5,264 miles was the distance between my original home in the U.S. and my new home in the U.K. In the first few weeks of my study abroad experience, I was constantly reminded of this distance as I had no one from home to help me make the adjustment. I was also reminded of this distance when other study abroad students from mainland Europe seemed to have visitors from home every other week. The flight to London from most of Western Europe is about 1 hour, so having visitors is quite easy. Once again, this was a time of mixed emotions. Some days, I was so busy exploring my new home and making new friends that I didn’t even think about my family. Other days I wanted nothing more than be with my family, sleep in my own bed, and enjoy my mother’s cooking. Unlike my European friends, the only way I could stay connected with my family in the U.S. was through phone and video calls. At first, I called home every day, but as I eventually began to settle into my new home, and became comfortable with my new living arrangements and new friends, the calls became less frequent and the homesickness began to fade.

Staying Connected

In today’s globalized world, staying connected has never been easier, making the physical distance almost irrelevant. There was a variety of ways that I stayed connected with my family back home, and it was this connection to my home that allowed me to fully enjoy my study abroad experience. The easiest and most frequent method of communication was through apps like WhatsApp or Zoom. Simply sending or receiving little things with my family through text made a big difference. I would often receive texts from my family about local news events, family updates, or even pictures of the Halloween decorations they put up. It was these little reminders of home that kept me from missing them too much. In addition to texting, using the facetime feature on these apps was also a great way to “see” each other and stay connected. While I enjoyed being updated on things going on at home, it was also important for my family to keep up with everything I was doing. My mom created a shared photo album in Shutterfly where I could upload photos from my experience, allowing my family to see everything I was doing, and enjoy those same experiences vicariously. Beyond photos, my family also sent me a “care package” in the mail. It included things that reminded me of home: some of my favorite foods and snacks, some U.S. magazines, and some physical photos I could keep on my desk.


Thankfully, despite the long and expensive flight, my aunt and sister were able to come to London and visit me. The week of their visit could not have been timed better: Thanksgiving week. Thanksgiving can be an especially difficult time for study abroad students from the U.S., as it is not celebrated in much of the world. However, we were lucky enough to find a restaurant in London which served a traditional American Thanksgiving meal. I was also able to show them some of my favorite spots around London. Spending this time with my aunt and sister made me appreciate everything I have back home, as well as all of the new things I have been able to enjoy throughout this study abroad experience. I have made some new very close friends in London, but no one has your back like family, so maintaining that relationship with them is essential during a study abroad. Spending this time away from my family has made me love and appreciate them even more.

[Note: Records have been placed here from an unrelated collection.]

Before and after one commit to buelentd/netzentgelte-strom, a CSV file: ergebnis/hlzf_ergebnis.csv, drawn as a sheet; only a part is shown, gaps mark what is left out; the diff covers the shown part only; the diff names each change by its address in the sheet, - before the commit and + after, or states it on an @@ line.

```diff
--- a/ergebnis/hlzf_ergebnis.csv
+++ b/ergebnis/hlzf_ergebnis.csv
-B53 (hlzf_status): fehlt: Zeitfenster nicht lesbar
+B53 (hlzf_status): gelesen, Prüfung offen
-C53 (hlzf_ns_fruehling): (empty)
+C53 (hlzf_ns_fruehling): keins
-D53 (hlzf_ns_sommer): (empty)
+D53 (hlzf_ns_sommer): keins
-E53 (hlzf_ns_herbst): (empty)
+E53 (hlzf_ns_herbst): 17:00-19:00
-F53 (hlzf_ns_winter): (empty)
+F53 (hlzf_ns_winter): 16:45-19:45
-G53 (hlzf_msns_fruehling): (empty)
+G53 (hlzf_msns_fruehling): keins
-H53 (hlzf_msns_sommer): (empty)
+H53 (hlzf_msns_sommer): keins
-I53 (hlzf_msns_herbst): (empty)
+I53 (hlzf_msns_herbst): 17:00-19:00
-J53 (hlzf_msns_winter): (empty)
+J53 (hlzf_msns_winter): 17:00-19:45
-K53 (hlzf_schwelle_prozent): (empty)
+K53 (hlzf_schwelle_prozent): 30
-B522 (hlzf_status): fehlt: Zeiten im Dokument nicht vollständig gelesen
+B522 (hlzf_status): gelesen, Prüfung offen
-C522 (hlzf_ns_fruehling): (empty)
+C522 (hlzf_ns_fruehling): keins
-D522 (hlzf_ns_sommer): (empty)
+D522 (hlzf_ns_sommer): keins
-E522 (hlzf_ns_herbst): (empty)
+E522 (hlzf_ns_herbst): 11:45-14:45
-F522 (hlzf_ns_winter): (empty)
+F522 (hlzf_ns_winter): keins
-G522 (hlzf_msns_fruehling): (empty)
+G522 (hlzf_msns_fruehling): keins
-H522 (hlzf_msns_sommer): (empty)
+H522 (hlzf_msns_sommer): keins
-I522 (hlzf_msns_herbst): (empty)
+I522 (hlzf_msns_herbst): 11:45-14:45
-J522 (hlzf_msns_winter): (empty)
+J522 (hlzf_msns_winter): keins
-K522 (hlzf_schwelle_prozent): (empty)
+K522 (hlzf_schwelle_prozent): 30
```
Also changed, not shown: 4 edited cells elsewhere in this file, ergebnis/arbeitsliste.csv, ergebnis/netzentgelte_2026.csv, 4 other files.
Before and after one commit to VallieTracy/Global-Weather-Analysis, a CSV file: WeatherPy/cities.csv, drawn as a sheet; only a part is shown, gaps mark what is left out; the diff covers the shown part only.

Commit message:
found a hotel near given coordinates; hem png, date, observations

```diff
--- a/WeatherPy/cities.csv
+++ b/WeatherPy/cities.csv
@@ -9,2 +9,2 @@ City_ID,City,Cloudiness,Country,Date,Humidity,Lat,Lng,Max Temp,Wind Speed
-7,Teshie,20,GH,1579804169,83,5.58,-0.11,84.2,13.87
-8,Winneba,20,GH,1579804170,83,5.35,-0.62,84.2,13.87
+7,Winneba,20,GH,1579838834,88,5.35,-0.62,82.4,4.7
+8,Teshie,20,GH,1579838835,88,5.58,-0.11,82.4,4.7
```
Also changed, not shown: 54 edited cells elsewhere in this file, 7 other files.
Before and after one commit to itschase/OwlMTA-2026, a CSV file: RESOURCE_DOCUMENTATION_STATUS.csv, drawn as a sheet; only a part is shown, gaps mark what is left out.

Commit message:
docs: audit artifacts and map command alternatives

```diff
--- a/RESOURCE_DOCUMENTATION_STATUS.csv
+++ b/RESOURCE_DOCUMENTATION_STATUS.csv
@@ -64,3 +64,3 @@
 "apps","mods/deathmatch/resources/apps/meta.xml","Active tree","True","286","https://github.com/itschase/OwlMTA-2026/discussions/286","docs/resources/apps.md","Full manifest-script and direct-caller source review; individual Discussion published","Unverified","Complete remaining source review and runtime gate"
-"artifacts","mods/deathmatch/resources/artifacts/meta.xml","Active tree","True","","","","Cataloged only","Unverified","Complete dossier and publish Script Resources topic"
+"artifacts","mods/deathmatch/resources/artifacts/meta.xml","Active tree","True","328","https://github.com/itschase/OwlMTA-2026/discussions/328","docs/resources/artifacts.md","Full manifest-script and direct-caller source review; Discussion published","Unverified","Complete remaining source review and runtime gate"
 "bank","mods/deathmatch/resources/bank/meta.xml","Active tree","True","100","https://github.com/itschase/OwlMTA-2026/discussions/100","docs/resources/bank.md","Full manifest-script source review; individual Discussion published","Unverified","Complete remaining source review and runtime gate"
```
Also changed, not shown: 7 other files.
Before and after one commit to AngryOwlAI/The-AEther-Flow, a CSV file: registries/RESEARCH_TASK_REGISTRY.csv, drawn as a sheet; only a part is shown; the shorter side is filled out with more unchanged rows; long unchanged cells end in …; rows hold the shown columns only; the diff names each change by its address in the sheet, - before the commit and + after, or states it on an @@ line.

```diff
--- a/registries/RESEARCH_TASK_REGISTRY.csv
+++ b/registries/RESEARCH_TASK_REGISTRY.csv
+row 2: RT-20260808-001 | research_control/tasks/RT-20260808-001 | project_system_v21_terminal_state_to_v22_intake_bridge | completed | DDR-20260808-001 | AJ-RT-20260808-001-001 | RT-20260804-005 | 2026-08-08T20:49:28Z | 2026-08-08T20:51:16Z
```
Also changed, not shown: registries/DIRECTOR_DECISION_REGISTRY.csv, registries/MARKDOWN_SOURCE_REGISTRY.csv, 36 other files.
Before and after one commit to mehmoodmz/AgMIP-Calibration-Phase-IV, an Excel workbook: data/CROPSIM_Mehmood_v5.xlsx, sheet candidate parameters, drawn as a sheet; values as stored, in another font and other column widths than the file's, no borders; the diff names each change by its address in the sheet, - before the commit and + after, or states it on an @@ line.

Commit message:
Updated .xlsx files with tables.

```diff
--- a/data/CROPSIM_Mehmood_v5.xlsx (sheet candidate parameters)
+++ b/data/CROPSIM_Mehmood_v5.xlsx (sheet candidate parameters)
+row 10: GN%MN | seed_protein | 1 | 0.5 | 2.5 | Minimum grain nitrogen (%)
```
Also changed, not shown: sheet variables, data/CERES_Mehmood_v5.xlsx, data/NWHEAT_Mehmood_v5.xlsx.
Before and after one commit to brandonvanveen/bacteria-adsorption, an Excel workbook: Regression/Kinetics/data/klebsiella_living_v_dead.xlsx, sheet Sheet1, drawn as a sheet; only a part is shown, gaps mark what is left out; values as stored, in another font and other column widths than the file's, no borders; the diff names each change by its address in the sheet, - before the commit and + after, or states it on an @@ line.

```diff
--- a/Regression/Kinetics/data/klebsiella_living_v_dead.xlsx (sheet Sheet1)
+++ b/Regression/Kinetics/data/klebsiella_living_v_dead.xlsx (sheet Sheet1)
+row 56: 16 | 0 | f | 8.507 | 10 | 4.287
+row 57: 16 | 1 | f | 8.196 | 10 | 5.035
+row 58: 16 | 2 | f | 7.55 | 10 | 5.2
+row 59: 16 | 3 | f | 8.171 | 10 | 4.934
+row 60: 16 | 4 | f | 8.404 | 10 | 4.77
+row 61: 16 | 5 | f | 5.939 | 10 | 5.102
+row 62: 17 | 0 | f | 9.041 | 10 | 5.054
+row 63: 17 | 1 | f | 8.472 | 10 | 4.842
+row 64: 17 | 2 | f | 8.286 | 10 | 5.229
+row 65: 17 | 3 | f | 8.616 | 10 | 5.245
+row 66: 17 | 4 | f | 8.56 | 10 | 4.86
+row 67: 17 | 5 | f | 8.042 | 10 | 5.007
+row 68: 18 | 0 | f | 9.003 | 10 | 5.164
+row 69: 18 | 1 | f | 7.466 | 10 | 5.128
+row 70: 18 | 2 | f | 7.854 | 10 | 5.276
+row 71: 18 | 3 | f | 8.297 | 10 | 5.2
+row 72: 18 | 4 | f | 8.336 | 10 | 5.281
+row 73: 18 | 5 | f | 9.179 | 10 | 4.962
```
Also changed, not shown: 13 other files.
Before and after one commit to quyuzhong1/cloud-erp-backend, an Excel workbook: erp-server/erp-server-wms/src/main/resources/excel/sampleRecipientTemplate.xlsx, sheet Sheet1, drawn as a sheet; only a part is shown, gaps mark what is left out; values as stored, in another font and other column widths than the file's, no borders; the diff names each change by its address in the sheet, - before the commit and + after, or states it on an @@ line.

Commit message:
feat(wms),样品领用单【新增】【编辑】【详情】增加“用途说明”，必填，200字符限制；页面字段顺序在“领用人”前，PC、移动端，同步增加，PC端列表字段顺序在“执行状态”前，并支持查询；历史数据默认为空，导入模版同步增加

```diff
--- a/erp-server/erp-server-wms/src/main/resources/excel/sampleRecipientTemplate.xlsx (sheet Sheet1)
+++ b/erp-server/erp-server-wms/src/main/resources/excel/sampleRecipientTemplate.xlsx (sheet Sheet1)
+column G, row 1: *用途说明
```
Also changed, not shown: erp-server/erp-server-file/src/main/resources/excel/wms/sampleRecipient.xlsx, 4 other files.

Shane Crawford is a Finance major at Babson College and studied abroad with IFSA at the University of Westminster in the UK in Fall 2021. He is a recipient of the IFSA First Generation College Student Scholarship